Daniel Alameda, Thoroughbred consultant to Yohan, said the stallions were chosen specifically to target what they perceived to be a soft spot in the state’s entry boxes.
“Year-round turf racing, there’s nobody here,” he said. “My dad was an old baseball player and used to say to me, ‘Son, hit ’em where they ain’t.’ ”
North Light, a 16-year-old son of Danehill, will stand for $5,000. The 2004 Epsom Derby winner, he has sired nine crops of racing age, highlighted by English Group 1 winner Arctic Cosmos. His most successful domestic runners have earned their biggest victories in the Golden State, including Grade 2 winner Celtic New Year and Grade 3 winners Chips All In and Go Forth North.
“The horse is classic,” Alameda said. “He’s a mile and an eighth, mile and a quarter, mile and a half on turf. There’s nobody here with that sireline like these stallions with their résumés. They’re a cut above, and they fit a program of classic racing, which Santa Anita needs to get back to.”
City Wolf, a 10-year-old Giant’s Causeway horse, had his first juveniles hit the track in 2017. City Wolf is a Grade 3 winner and a half-brother to Ghostzapper and Grade 1 winner City Zip out of 2005 Broodmare of the Year Baby Zip. He stands for $2,500.

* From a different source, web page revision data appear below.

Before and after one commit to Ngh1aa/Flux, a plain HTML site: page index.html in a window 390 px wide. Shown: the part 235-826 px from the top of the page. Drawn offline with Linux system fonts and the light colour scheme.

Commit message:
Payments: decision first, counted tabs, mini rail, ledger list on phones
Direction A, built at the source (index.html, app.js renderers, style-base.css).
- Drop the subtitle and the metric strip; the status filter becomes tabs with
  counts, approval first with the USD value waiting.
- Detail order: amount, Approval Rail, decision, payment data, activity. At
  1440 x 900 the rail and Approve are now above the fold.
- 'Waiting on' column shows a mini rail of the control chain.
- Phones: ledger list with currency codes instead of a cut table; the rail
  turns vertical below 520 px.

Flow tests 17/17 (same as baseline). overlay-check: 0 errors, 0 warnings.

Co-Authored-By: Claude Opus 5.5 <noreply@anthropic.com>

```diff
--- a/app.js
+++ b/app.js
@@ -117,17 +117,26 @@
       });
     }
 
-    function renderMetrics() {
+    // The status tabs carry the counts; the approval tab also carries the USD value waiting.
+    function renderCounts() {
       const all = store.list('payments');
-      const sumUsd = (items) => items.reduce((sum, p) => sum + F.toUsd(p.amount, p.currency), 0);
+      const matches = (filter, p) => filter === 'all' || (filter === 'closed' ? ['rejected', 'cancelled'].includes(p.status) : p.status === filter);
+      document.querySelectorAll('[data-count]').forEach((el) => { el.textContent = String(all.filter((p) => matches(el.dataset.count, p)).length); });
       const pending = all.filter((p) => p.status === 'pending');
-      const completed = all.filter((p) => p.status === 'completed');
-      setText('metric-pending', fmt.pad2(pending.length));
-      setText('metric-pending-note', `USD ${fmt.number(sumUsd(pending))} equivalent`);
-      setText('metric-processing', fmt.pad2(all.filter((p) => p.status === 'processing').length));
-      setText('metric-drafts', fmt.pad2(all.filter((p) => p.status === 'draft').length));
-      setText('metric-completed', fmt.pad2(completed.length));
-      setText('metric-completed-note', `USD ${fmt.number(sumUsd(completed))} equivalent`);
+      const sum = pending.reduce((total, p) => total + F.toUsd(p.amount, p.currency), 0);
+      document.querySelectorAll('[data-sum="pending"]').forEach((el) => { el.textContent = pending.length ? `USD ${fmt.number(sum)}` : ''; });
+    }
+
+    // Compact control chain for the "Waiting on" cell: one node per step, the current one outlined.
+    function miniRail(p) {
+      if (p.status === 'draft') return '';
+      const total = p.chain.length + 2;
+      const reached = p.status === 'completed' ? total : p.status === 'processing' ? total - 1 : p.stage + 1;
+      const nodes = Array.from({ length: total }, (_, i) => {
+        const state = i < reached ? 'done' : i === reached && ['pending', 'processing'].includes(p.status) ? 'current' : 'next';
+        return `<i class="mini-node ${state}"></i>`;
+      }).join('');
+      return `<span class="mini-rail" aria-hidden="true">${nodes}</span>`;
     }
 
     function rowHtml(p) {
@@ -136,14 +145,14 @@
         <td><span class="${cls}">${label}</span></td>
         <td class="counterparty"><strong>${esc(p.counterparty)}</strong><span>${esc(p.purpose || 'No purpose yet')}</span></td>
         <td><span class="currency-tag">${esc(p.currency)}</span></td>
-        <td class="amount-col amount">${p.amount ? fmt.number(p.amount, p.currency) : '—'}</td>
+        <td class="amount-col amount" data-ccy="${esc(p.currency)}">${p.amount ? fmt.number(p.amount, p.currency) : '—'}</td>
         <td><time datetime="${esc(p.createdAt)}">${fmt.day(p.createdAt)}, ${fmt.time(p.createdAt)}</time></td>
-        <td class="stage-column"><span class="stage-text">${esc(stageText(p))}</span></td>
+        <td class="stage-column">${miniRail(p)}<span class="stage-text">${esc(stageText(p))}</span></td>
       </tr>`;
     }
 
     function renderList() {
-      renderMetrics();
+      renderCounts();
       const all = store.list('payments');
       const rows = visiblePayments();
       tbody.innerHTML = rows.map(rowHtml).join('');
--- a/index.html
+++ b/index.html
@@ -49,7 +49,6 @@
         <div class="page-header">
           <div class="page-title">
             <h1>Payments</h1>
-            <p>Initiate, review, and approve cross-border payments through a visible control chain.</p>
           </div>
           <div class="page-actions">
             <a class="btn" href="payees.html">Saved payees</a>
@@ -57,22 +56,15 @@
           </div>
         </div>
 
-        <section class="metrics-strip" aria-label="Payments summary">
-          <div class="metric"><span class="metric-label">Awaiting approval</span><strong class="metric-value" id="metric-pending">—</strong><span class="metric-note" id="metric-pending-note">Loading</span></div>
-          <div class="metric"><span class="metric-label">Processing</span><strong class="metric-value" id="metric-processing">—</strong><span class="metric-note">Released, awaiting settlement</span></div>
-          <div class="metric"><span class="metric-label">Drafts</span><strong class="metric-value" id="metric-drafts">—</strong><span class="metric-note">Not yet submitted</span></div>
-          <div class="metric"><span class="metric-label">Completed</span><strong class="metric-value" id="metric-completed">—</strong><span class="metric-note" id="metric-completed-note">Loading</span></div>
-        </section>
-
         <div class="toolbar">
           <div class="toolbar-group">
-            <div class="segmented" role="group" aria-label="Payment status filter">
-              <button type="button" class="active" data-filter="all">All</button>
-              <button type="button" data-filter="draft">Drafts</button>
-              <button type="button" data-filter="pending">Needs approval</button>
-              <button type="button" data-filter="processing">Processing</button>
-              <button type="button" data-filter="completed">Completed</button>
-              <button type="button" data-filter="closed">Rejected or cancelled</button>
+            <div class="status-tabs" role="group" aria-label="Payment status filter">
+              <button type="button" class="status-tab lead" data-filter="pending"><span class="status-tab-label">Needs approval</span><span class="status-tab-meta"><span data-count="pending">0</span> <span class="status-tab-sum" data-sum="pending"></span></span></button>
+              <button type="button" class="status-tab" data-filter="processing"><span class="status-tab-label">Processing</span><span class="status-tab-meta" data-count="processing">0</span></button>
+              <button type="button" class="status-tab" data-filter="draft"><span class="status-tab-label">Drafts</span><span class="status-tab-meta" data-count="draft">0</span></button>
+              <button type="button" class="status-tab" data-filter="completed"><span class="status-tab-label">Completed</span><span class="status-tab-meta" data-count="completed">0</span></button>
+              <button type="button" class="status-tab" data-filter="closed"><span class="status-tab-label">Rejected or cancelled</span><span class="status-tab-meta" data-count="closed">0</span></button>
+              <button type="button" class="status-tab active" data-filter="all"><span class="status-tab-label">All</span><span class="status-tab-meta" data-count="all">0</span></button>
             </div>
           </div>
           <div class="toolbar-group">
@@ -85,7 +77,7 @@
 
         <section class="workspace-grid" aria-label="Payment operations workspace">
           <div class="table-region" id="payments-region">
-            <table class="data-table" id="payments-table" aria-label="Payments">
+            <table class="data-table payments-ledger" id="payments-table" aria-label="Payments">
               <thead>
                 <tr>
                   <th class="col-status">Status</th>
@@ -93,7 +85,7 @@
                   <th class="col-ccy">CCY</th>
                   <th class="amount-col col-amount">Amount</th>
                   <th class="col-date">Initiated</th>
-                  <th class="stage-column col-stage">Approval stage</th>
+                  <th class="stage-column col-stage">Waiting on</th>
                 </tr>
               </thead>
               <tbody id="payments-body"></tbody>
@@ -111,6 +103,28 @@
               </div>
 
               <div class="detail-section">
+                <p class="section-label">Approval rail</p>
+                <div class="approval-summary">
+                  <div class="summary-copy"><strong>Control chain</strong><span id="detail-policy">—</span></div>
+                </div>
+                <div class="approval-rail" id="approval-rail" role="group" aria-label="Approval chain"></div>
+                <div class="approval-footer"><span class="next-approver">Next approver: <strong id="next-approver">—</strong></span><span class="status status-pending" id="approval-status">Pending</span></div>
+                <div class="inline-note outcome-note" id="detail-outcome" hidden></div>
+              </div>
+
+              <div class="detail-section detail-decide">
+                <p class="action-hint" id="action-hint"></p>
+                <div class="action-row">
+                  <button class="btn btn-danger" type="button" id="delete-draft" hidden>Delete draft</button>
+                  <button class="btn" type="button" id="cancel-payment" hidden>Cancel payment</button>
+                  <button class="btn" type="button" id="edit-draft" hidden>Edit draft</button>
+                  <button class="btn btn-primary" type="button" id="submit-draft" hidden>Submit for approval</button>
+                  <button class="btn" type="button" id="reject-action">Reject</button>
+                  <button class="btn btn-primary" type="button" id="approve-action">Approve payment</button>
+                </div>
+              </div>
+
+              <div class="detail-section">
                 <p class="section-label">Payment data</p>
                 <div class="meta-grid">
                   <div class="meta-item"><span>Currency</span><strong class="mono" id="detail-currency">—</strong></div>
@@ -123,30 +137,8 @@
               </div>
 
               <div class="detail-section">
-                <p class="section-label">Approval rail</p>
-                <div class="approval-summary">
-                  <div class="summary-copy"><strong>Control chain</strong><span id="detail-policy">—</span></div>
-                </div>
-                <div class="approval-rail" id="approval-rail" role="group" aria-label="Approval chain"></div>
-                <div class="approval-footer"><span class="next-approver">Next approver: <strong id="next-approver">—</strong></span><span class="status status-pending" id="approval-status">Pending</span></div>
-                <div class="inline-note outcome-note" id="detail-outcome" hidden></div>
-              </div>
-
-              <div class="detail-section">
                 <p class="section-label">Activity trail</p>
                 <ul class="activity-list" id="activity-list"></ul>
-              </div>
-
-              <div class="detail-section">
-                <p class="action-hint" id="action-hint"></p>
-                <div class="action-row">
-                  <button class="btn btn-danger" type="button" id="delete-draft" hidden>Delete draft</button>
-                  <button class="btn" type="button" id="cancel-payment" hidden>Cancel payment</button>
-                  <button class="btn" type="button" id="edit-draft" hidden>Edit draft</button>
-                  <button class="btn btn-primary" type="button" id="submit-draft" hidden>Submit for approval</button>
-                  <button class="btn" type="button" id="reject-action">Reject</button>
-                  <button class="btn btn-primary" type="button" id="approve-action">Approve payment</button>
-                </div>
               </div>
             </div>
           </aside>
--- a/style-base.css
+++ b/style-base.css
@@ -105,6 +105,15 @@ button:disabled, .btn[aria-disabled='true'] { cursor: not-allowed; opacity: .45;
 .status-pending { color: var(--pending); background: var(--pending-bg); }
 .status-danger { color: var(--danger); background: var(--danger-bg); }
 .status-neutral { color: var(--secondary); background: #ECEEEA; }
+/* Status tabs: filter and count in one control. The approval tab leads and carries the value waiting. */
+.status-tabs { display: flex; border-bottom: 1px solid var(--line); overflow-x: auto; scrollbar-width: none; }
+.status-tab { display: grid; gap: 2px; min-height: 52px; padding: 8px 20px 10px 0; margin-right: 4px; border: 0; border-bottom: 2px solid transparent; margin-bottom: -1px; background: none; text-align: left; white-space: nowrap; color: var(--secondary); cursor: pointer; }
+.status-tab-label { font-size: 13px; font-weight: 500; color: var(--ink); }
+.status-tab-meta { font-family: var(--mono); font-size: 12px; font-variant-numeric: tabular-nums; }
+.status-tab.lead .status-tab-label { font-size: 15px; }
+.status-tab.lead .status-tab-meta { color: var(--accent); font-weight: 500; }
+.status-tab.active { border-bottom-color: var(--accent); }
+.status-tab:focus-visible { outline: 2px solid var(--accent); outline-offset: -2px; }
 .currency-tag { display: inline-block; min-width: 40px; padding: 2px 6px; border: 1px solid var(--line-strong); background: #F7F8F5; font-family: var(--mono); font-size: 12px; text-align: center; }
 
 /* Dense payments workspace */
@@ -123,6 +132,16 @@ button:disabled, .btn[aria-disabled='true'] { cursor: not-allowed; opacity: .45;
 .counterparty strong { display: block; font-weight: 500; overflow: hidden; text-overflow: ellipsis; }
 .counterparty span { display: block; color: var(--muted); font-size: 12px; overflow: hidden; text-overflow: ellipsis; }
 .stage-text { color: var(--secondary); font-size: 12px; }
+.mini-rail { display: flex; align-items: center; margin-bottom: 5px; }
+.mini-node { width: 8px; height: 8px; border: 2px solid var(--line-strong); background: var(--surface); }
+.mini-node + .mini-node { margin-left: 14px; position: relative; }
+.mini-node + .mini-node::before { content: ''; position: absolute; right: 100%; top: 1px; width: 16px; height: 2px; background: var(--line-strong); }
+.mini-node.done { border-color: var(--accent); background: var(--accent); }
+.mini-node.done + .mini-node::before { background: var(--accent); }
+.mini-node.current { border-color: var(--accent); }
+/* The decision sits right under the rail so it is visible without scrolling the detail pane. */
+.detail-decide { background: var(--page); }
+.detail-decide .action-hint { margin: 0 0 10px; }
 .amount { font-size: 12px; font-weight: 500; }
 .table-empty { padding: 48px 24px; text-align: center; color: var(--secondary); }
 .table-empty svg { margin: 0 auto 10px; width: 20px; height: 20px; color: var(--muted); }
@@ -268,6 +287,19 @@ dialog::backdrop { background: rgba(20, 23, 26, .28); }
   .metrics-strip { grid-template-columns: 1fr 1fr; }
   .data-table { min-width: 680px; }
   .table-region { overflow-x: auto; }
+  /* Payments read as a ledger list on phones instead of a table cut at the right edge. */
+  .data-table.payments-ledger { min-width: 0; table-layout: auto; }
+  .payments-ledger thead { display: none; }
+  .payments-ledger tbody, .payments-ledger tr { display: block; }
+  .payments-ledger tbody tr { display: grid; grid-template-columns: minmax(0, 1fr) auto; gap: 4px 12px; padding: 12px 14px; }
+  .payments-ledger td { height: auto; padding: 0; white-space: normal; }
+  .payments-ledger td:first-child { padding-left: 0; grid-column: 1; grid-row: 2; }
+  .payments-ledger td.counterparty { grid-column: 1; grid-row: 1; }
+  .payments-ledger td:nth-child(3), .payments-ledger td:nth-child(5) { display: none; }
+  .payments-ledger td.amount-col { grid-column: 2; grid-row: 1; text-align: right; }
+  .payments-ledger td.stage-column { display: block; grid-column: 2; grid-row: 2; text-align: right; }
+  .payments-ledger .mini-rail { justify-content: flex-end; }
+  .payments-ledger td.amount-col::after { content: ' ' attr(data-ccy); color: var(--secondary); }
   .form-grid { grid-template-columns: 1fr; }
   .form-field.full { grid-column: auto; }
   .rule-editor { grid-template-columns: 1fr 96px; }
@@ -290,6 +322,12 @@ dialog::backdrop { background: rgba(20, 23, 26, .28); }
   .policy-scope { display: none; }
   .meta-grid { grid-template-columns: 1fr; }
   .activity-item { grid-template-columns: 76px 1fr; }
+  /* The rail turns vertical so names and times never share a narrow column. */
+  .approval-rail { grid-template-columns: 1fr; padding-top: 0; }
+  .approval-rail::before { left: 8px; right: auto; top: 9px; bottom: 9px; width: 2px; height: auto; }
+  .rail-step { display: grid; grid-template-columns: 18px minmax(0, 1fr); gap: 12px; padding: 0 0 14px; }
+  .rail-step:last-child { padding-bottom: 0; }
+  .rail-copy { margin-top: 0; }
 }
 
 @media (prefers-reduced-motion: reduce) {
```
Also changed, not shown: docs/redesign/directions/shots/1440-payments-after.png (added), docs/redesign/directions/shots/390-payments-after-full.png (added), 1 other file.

“If you look at City Wolf, you’re talking about a horse that has turf influence. He has dirt influence, but mainly turf,” Alameda said. “He’s a middle-distance horse. We run down the hill [at Santa Anita], we run sprints at five-eighths at Del Mar, so he fits the program here big, and he’s got a class jump through his dam, Baby Zip.”